* _Required action_: Check every line of the data and copy the ones where "shown" appears.

Top of Records supplied

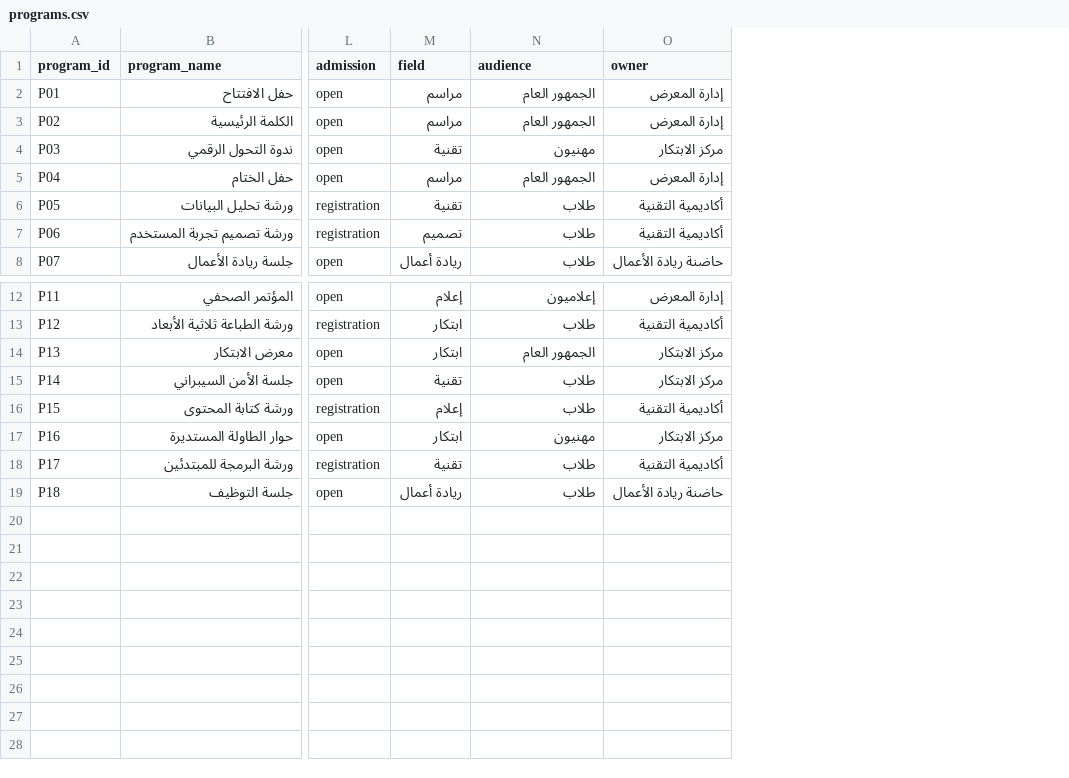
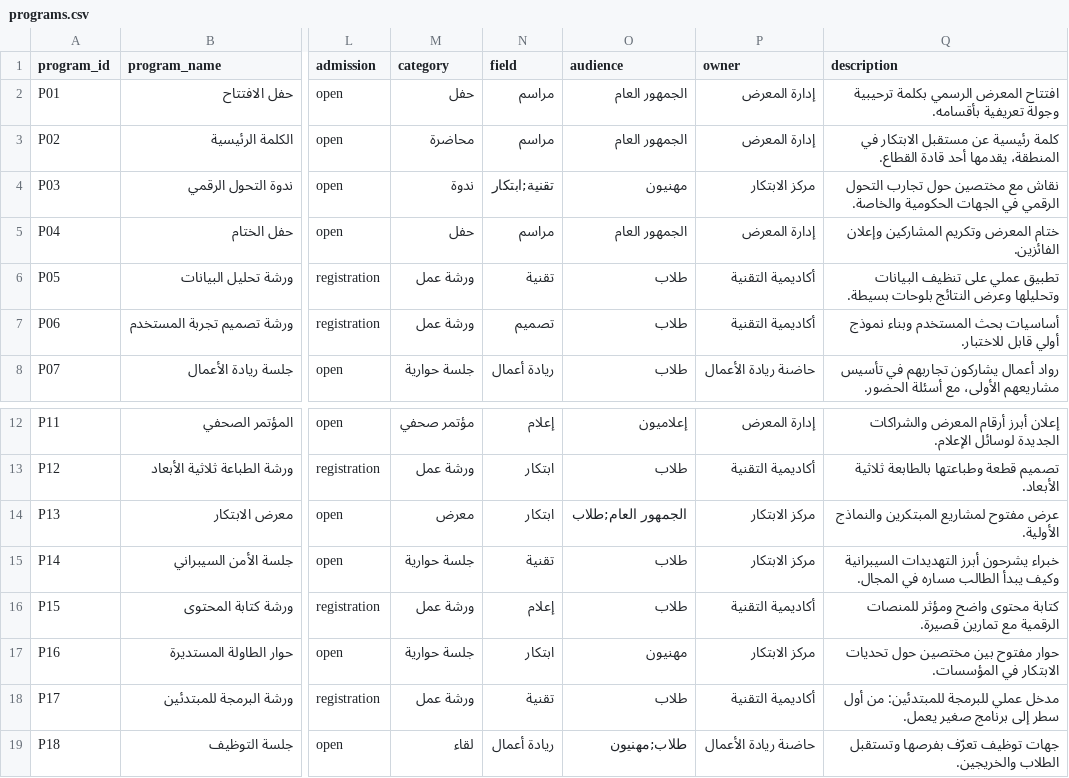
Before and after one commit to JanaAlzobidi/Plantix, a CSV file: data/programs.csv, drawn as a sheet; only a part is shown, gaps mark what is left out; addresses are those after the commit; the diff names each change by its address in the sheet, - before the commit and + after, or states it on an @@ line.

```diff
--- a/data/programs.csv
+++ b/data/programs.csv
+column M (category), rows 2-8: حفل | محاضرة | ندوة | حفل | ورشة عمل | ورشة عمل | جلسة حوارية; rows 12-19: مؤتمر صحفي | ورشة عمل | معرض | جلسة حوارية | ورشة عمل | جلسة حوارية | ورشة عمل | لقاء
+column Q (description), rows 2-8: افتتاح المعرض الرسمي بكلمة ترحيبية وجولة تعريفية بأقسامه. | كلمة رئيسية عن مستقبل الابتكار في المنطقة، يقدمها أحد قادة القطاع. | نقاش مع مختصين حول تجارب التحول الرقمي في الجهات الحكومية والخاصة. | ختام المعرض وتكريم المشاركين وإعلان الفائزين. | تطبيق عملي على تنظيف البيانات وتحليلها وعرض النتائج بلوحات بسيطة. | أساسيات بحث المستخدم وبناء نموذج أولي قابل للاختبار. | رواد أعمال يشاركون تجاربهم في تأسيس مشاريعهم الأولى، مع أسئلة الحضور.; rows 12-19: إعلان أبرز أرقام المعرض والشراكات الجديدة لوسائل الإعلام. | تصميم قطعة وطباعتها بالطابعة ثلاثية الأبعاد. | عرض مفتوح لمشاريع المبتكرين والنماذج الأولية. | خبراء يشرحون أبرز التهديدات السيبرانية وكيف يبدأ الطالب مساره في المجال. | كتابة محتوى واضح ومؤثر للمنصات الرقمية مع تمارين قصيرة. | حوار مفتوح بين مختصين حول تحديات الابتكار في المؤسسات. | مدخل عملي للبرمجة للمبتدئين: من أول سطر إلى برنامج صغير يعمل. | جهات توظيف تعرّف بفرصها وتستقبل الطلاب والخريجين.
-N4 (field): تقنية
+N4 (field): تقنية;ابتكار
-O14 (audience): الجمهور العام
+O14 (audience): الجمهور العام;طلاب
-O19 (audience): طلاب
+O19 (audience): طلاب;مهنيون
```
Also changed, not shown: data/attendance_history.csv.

Bottom of Records supplied

* _Finished task_:
Before and after one commit to JanaAlzobidi/Plantix, a CSV file: data/programs.csv, drawn as a sheet; only a part is shown, gaps mark what is left out; addresses are those after the commit; the diff names each change by its address in the sheet, - before the commit and + after, or states it on an @@ line.
Also changed, not shown: data/attendance_history.csv.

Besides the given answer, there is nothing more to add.